Mozilla has postponed blocking third-party cookies by default in Firefox 22, “to collect and analyze data on the effect of blocking some third-party cookies.”
The nonprofit organization is, however, not softening its stand on protecting privacy and putting users first, Brendan Eich, Mozilla’s CTO and senior vice president of engineering, wrote in a blog post Thursday.
Mozilla has been testing a patch from Jonathan Mayer, a graduate student at Stanford University in computer science and law and online privacy activist, which like Apple’s Safari browser allows cookies from websites already visited, but blocks cookies from sites not visited yet.
A pre-build version of the browser, called Firefox Aurora, was released on April 5, and included the patch to only allow cookies from sites visited. Aurora is a preliminary stage in the development cycle before Beta and Release of a version of Firefox.

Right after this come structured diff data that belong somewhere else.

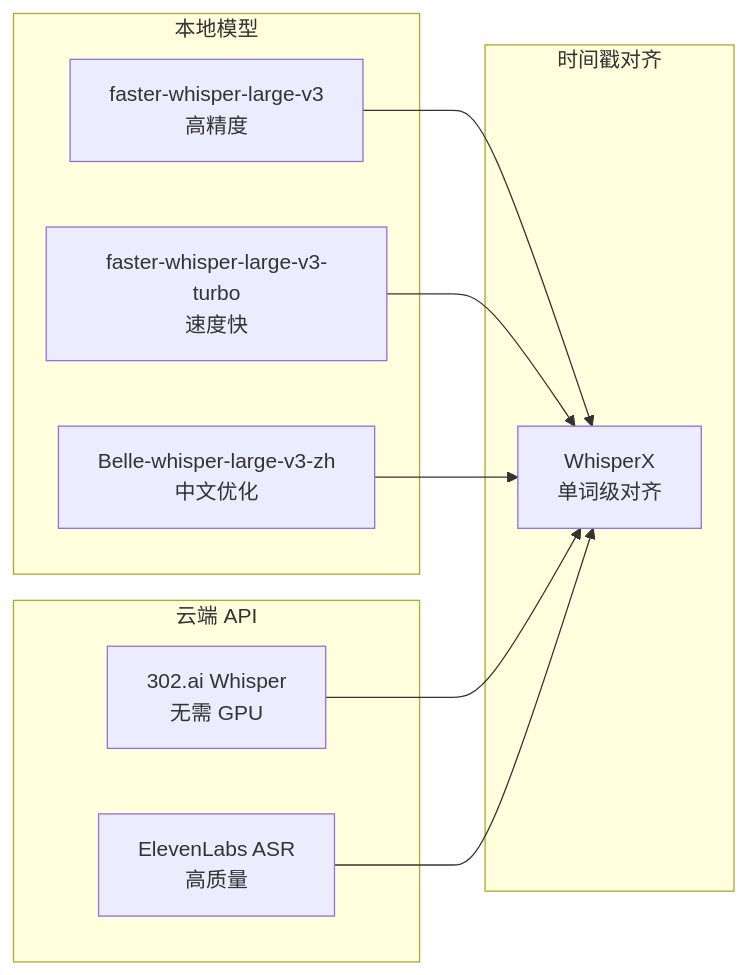
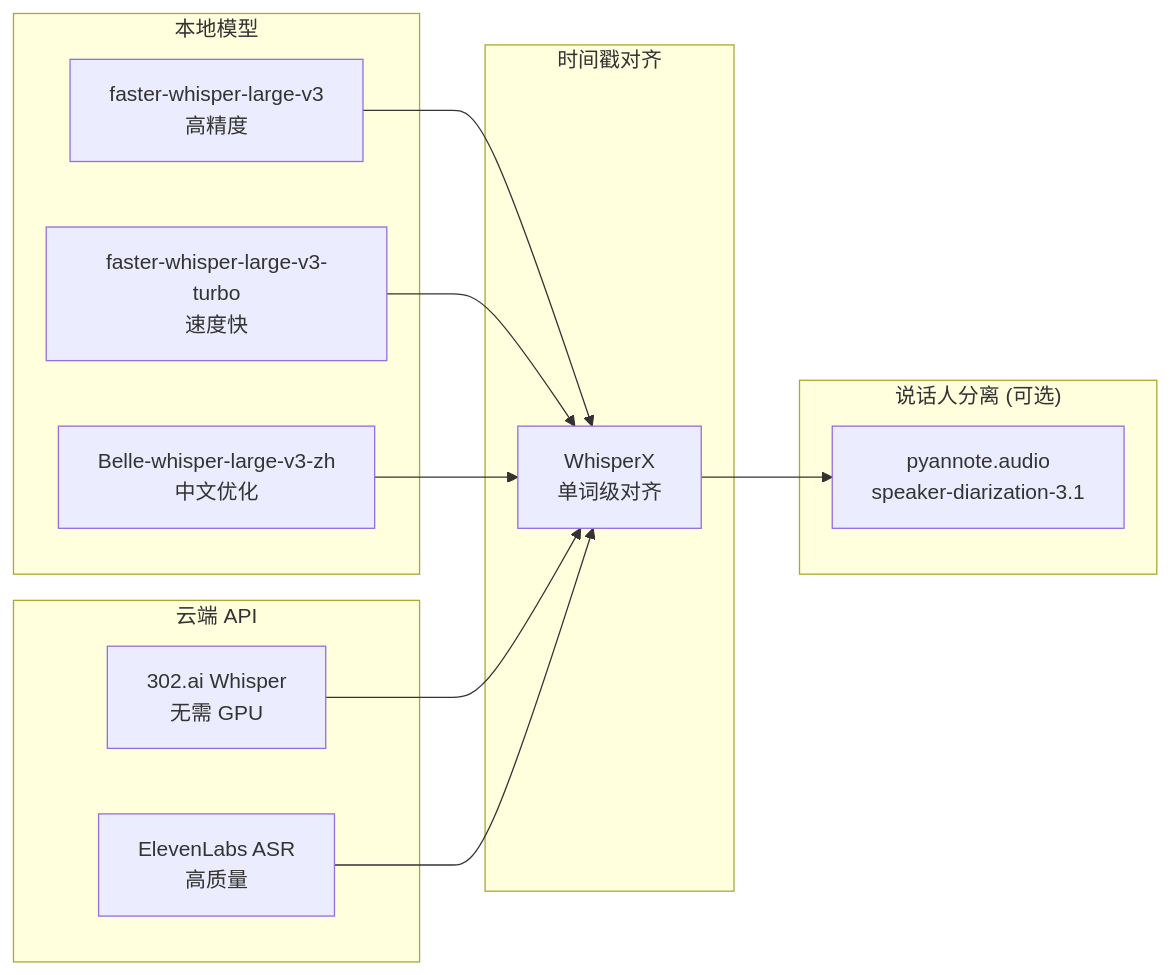
One commit to NuoManDai/VedioAITranslateSub changed diagram 15 of 19 in docs/ARCHITECTURE.md. Above: the diagram before and after it, drawn with Mermaid. The commit also changed other lines of this file and 45 other files, not shown here.

````diff
--- a/docs/ARCHITECTURE.md
+++ b/docs/ARCHITECTURE.md
@@ -542,23 +919,28 @@
 ```mermaid
 graph LR
     subgraph Local["本地模型"]
         A["faster-whisper-large-v3<br/>高精度"]
         B["faster-whisper-large-v3-turbo<br/>速度快"]
         C["Belle-whisper-large-v3-zh<br/>中文优化"]
     end
     
     subgraph Cloud["云端 API"]
         D["302.ai Whisper<br/>无需 GPU"]
         E["ElevenLabs ASR<br/>高质量"]
     end
     
     subgraph Alignment["时间戳对齐"]
         F["WhisperX<br/>单词级对齐"]
     end
     
+    subgraph Diarization["说话人分离 (可选)"]
+        G["pyannote.audio<br/>speaker-diarization-3.1"]
+    end
+    
     A --> F
     B --> F
     C --> F
     D --> F
     E --> F
+    F --> G
 ```
````
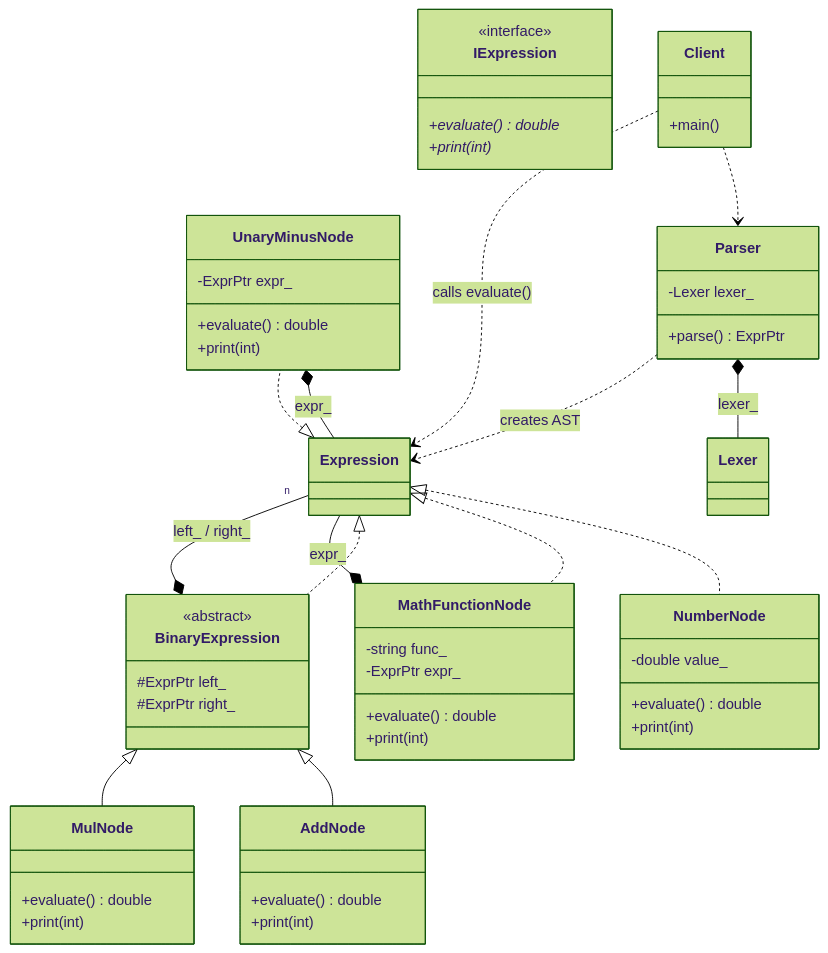
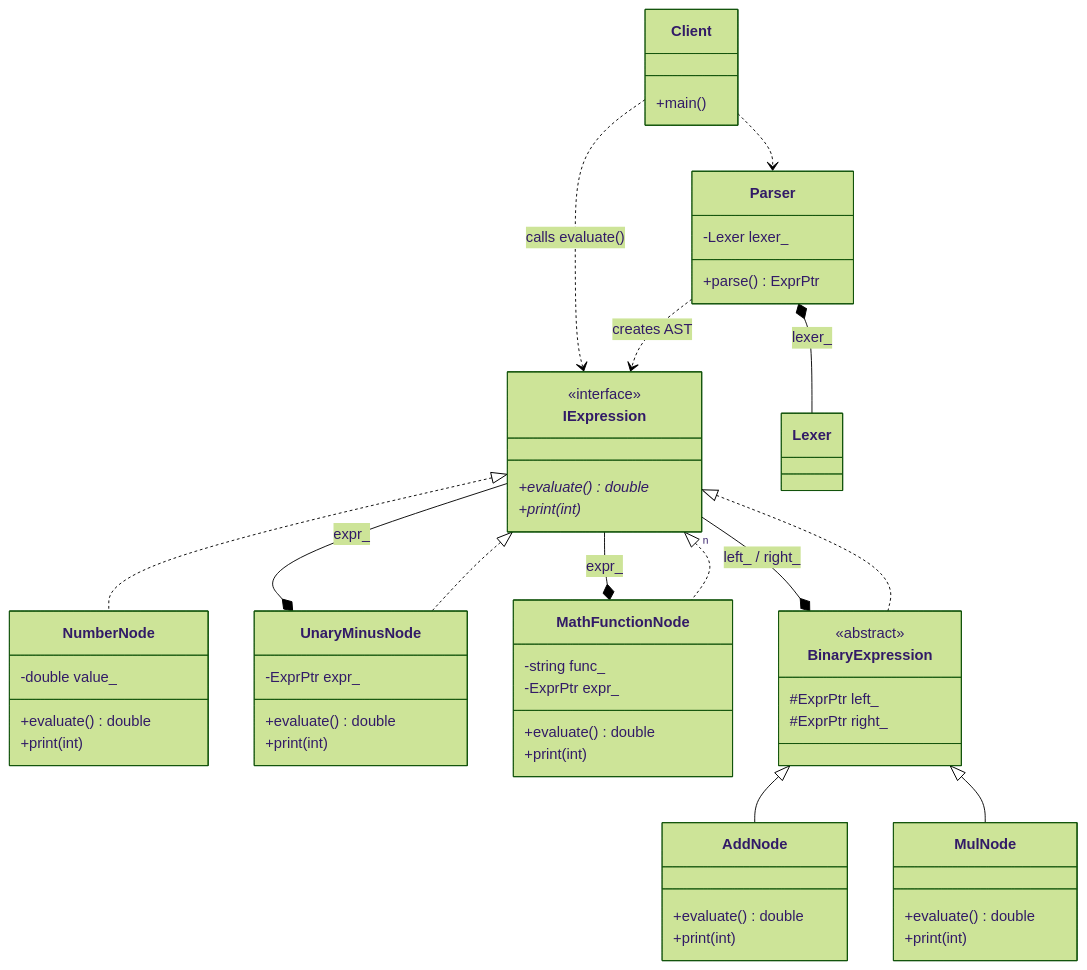
The diagram in 20_Interpreter/Interpreter_GoF_AST/diagram.md (Cichlidfishexigency721/Modern-CPP-Design-Patterns), drawn with Mermaid (forest theme) before and after one commit.

Commit message:
UML improvement

````diff
--- a/20_Interpreter/Interpreter_GoF_AST/diagram.md
+++ b/20_Interpreter/Interpreter_GoF_AST/diagram.md
@@ -3,71 +3,71 @@
 ```mermaid
 classDiagram
    class IExpression {
       <<interface>>
       +evaluate()* double
       +print(int)*
    }
 
    class NumberNode {
       -double value_
       +evaluate() double
       +print(int)
    }
 
    class UnaryMinusNode {
       -ExprPtr expr_
       +evaluate() double
       +print(int)
    }
 
    class MathFunctionNode {
       -string func_
       -ExprPtr expr_
       +evaluate() double
       +print(int)
    }
 
    class BinaryExpression {
       <<abstract>>
       #ExprPtr left_
       #ExprPtr right_
    }
 
    class AddNode {
       +evaluate() double
       +print(int)
    }
 
    class MulNode {
       +evaluate() double
       +print(int)
    }
 
    class Parser {
       -Lexer lexer_
       +parse() ExprPtr
    }
 
    class Client {
       +main()
    }
 
    %% Inheritance
-   Expression <|.. NumberNode
-   Expression <|.. UnaryMinusNode
-   Expression <|.. MathFunctionNode
-   Expression <|.. BinaryExpression
+   IExpression <|.. NumberNode
+   IExpression <|.. UnaryMinusNode
+   IExpression <|.. MathFunctionNode
+   IExpression <|.. BinaryExpression
    BinaryExpression <|-- AddNode
    BinaryExpression <|-- MulNode
 
    %% Composition
-   BinaryExpression *-- "n" Expression : left_ / right_
-   UnaryMinusNode *-- Expression : expr_
-   MathFunctionNode *-- Expression : expr_
+   BinaryExpression *-- "n" IExpression : left_ / right_
+   UnaryMinusNode *-- IExpression : expr_
+   MathFunctionNode *-- IExpression : expr_
    Parser *-- Lexer : lexer_
 
    %% Dependency
-   Parser ..> Expression : creates AST
+   Parser ..> IExpression : creates AST
    Client ..> Parser
-   Client ..> Expression : calls evaluate()
+   Client ..> IExpression : calls evaluate()
 ```
````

The default preference will be kept to allow third-party cookies in the Beta and Release channels, Mozilla said in an update on its developer network.
The plan by Mozilla to block third-party cookies by default in upcoming Firefox releases was criticized by the online advertisement industry, some of whom said that cookies serve other purposes like data theft protection and analytics besides advertising. The move will affect small businesses that make up the diversity of content and services online and consumers’ ability to manage their own privacy, said the Interactive Advertising Bureau, which called on Mozilla in March to withdraw the planned changes to the Firefox browser.
Mozilla is now worried about “false positives,” such as if the patch blocks cookies from websites associated with a site the user has visited. If a user visits a site named foo.com, which embeds cookie-setting content from a site named foocdn.com, as a result of the patch, Firefox will set cookies for foo.com, but block cookies from foocdn.com because it was never visited directly, even though there is one company behind both sites, Eich wrote.
On the flip side, just because an user visited a website, he may not be comfortable being tracked all over the Internet and on unrelated sites, which is a “false negative” that the patch could allow.
Mozilla said it needs more data and refinements to the patch before it can ship a version of it which blocks cookies from unvisited sites by default, and has asked for volunteers from its Beta and Aurora releases. The Beta for Firefox 22 was released Thursday.
“Our next engineering task is to add privacy-preserving code to measure how the patch affects real websites,” Eich wrote.
The patch has been moved to the Beta release channel of Firefox 22 but is not on by default. It remains in the Aurora build of Firefox 22, though it is turned on by default.
“The patch as-is needs more work,” said Eich, promising an information update in six weeks.
Firefox 22 is scheduled to move to Released in the week of June 24.